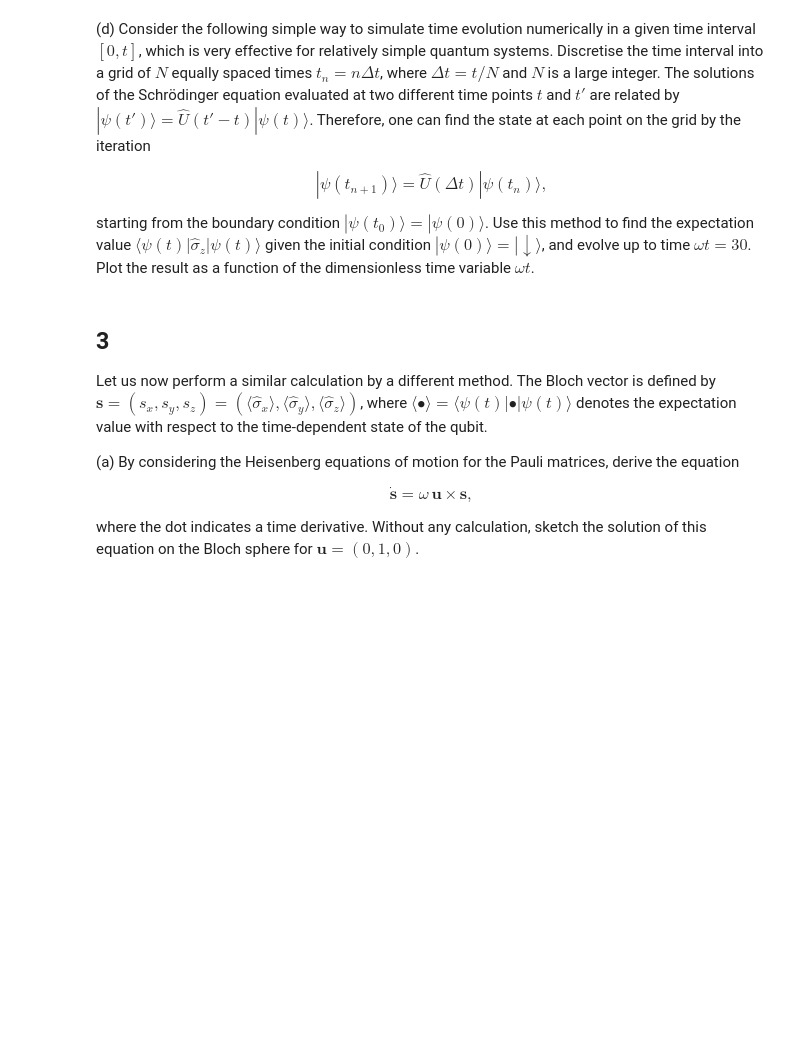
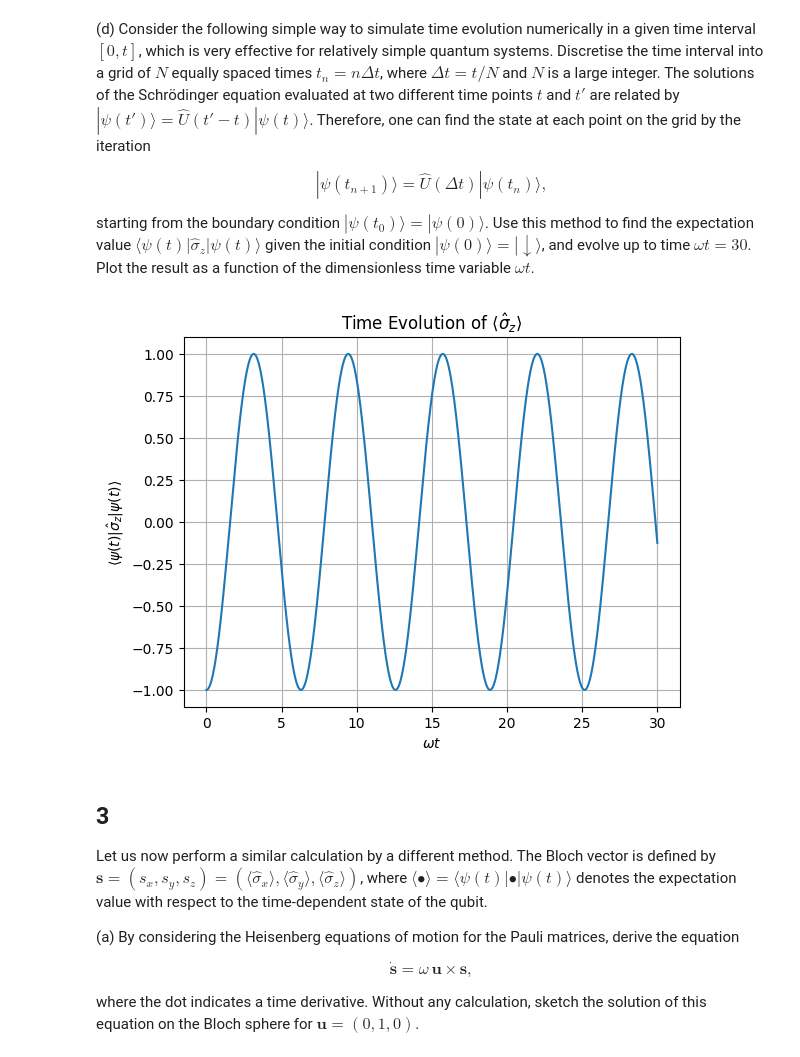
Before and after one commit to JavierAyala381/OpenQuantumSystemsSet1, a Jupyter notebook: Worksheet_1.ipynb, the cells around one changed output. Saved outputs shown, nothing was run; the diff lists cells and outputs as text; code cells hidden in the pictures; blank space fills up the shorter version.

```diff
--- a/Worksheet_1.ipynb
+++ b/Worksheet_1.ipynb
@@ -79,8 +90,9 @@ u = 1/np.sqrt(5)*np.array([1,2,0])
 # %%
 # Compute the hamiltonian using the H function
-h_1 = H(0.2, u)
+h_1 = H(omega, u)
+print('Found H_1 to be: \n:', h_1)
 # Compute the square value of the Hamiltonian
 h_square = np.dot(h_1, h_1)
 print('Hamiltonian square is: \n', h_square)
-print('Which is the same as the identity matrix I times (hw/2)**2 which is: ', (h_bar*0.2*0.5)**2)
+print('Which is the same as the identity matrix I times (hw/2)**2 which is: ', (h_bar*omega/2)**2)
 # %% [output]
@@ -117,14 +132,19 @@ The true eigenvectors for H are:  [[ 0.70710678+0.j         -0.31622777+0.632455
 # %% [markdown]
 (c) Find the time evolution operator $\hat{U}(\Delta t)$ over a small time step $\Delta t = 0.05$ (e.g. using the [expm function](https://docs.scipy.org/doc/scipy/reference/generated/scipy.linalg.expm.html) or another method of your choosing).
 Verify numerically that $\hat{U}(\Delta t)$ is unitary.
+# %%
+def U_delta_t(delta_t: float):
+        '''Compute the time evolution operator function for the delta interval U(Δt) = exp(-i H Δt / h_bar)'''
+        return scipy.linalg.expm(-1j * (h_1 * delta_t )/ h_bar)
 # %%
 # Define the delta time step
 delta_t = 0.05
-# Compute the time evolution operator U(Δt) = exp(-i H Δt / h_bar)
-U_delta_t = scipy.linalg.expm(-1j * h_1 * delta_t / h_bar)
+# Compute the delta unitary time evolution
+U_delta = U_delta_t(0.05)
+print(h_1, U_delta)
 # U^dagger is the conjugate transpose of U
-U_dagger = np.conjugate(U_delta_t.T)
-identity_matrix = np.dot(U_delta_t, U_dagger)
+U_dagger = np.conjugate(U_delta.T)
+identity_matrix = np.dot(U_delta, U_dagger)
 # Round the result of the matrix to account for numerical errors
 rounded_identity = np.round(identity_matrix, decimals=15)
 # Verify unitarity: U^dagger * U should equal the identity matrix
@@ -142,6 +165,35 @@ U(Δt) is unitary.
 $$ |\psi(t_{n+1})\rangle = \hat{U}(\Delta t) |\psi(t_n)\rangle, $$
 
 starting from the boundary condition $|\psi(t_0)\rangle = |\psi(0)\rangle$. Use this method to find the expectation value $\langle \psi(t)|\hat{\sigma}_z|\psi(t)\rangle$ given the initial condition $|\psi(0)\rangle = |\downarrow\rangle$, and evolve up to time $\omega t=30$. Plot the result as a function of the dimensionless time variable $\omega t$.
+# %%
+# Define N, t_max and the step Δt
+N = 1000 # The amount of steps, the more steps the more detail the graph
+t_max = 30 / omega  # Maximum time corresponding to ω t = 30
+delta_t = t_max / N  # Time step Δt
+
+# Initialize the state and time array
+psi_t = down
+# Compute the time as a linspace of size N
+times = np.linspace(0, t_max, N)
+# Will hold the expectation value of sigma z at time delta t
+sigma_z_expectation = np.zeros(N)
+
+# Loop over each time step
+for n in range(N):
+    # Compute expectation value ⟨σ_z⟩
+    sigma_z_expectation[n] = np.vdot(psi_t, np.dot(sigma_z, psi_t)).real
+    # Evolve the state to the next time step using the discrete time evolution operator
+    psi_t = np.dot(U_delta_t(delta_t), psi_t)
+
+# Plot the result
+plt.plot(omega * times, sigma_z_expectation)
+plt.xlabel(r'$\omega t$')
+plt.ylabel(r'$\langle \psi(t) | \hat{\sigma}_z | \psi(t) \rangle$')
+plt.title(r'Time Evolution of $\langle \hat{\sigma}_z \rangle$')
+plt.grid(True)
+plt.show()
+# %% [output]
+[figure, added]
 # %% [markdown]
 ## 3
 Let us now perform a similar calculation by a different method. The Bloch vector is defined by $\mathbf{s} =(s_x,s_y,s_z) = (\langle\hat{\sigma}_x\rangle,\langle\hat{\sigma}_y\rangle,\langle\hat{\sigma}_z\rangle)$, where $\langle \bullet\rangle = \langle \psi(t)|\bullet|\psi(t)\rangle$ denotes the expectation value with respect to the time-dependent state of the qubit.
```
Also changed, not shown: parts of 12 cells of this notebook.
──────────────────────────────
**Requirement:** Every line above that holds the string "rangle" counts once. State how many such lines there are, as a number alone.

**Result of the exercise:** 5